Madhushree Ghosh | Longreads | April 2019 | 18 minutes (4,605 words)
It’s been over a decade since the parents left. I still don’t say they died, because they didn’t. Not to me. All my American friends whose parents are still alive console me, “It’ll get easier, Madhu,” — shortening my name with the casual authority most non-Indians have — “it’ll get easier with time.”
I have been waiting for that ease for years now.
When I moved to America a quarter of a century ago, what hit me wasn’t what I saw but what was absent on the streets, in neighborhoods, near the ocean, in movie theaters, in parks. The absence of older people. Everywhere, there were only young families, young singles, children, and animals. Lots of well-dressed puppies and even more tottering, unbalanced children. The older generation was hidden in assisted living behind decrepit malls, in high-rises facing lakes for exorbitant rental prices, or in Florida around golf courses.
I used to tell Baba when I’d call home every other weekend for 15 minutes at $2.05 per minute on an MCI calling card, “It’s as if they are afraid of seeing old people, Baba. Like that reminds Americans of impending death.”
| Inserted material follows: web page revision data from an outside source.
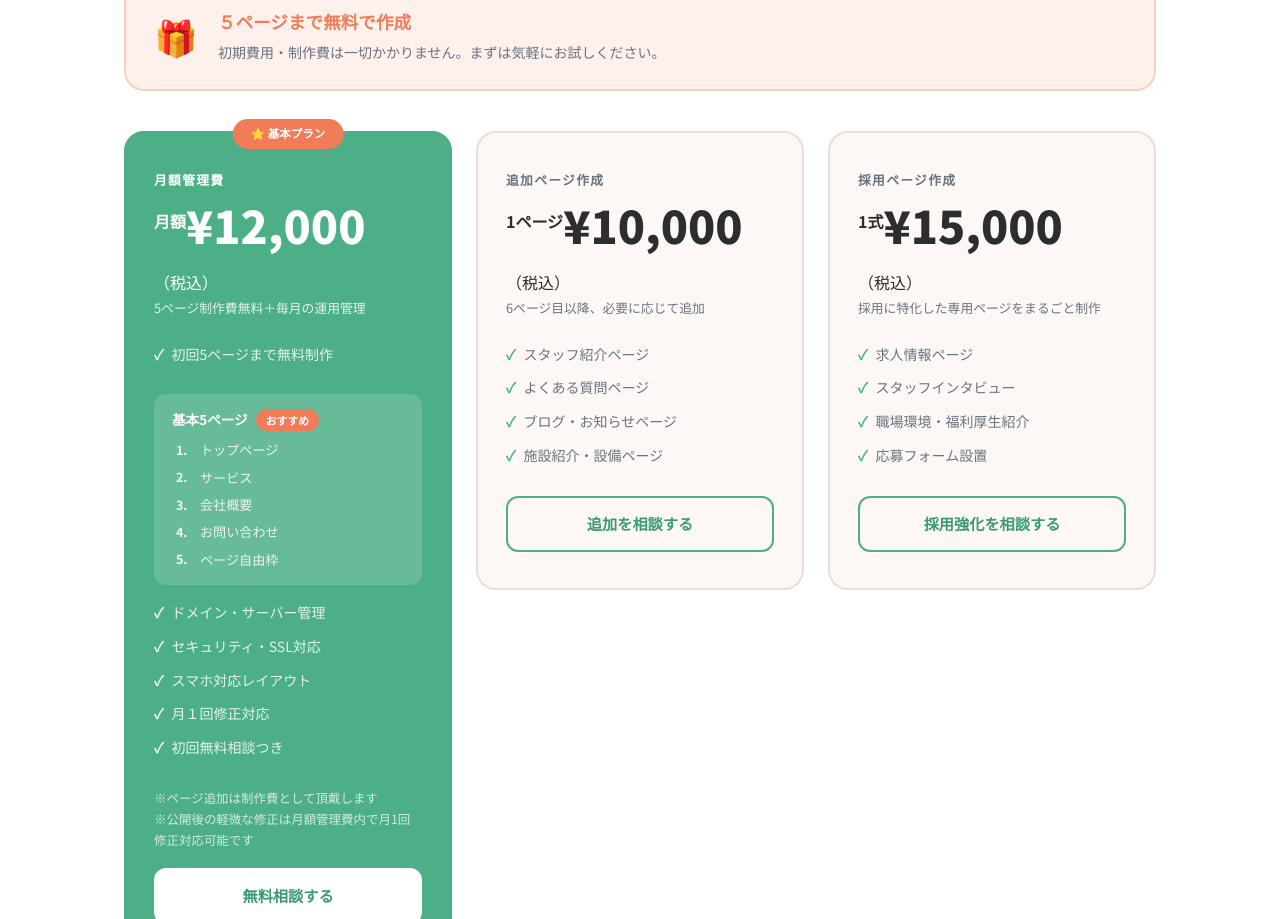
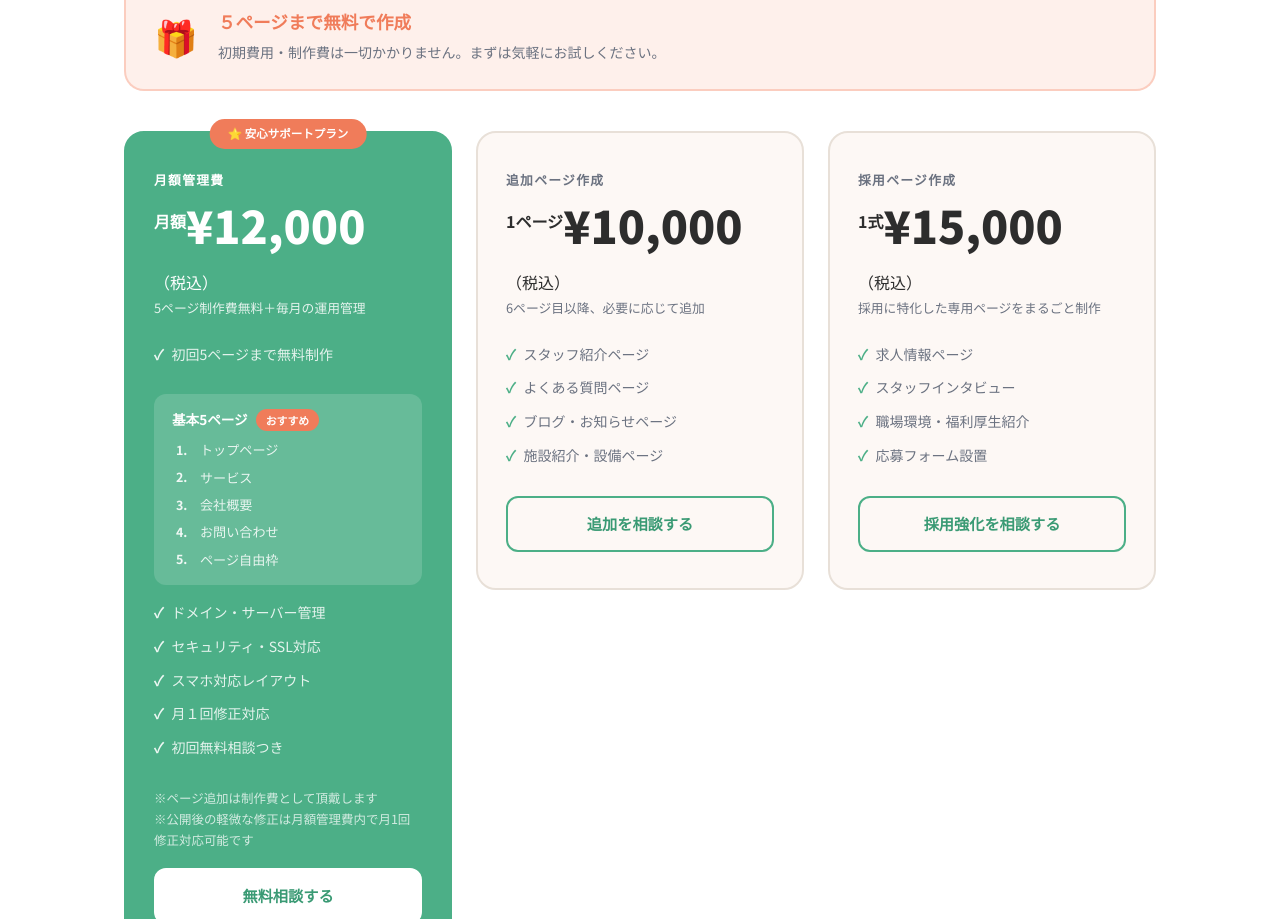
Before and after one commit to skip11ski-cell/yorisoi-hp, a website: page caresite.html in a window 1280 px wide. Shown: the part 4968-5887 px from the top of the page. Drawn offline with Linux system fonts and the light colour scheme.

Commit message:
料金プランのバッジ名を「安心サポートプラン」に変更
Co-Authored-By: Claude Sonnet 4.6 <noreply@anthropic.com>

```diff
--- a/caresite.html
+++ b/caresite.html
@@ -910,7 +910,7 @@
 
         <!-- 月額管理費 -->
         <div class="plan-card popular">
-          <div class="popular-badge">⭐ 基本プラン</div>
+          <div class="popular-badge">⭐ 安心サポートプラン</div>
           <div class="plan-name">月額管理費</div>
           <div class="plan-price"><sup>月額</sup>¥12,000<span>（税込）</span></div>
           <p class="plan-sub">5ページ制作費無料＋毎月の運用管理</p>
```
He’d reply, laughing, “Ah, but it’s more than death, though. The previous generation guides the newest generation. The stories pass from the previous generation not to their children, but their grandchildren. The white people seem to have forgotten that, shotti, such a shame.”
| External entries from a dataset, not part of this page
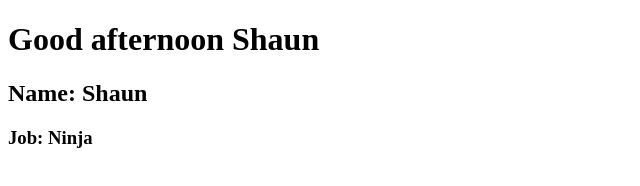
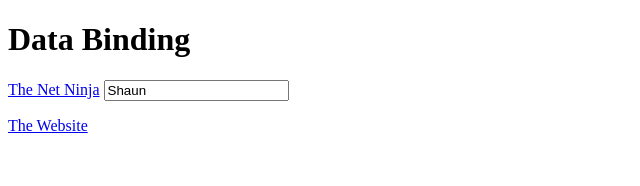
Before and after one commit to gunjan543/vue, a plain HTML site: page index.html in a window 1280 px wide. Shown: the whole page, without its empty margins (0-640 px from the left). Drawn offline with nearby package versions, Linux system fonts and the light colour scheme.

Commit message:
2nd project

```diff
--- a/app.js
+++ b/app.js
@@ -2,7 +2,9 @@ new Vue({
     el:'#vue-app',
     data:{
        name:'Shaun',
-       job: 'Ninja'
+       job: 'Ninja',
+       website: 'https://github.com/gunjan543/vue',
+       websiteTag: '<a href="https://github.com/gunjan543/vue">The Website</a>'
     },
     methods:{
         greet:function(time){
--- a/index.html
+++ b/index.html
@@ -10,10 +10,10 @@
 </head>
 <body>
     <div id="vue-app">
-        <h1>{{greet('afternoon')}}</h1>
-        <h2>Name: {{ name }}</h2>
-        <h3>Job: {{ job }}</h3>
-
+        <h1>Data Binding</h1>
+        <a v-bind:href="website">The Net Ninja</a>
+        <input type="text" :value="name" />
+        <p v-html="websiteTag"></p>
     </div>
     <script src="app.js"></script>
 </body>
```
I laughed with him, our favorite pastime, rolling our eyes at the follies of ‘these Americans.” But then, it was 1993 when I arrived in America with two suitcases and two hundred dollars in travelers’ checks. In 1993, I was invincible, young and convinced that my Baba would live forever.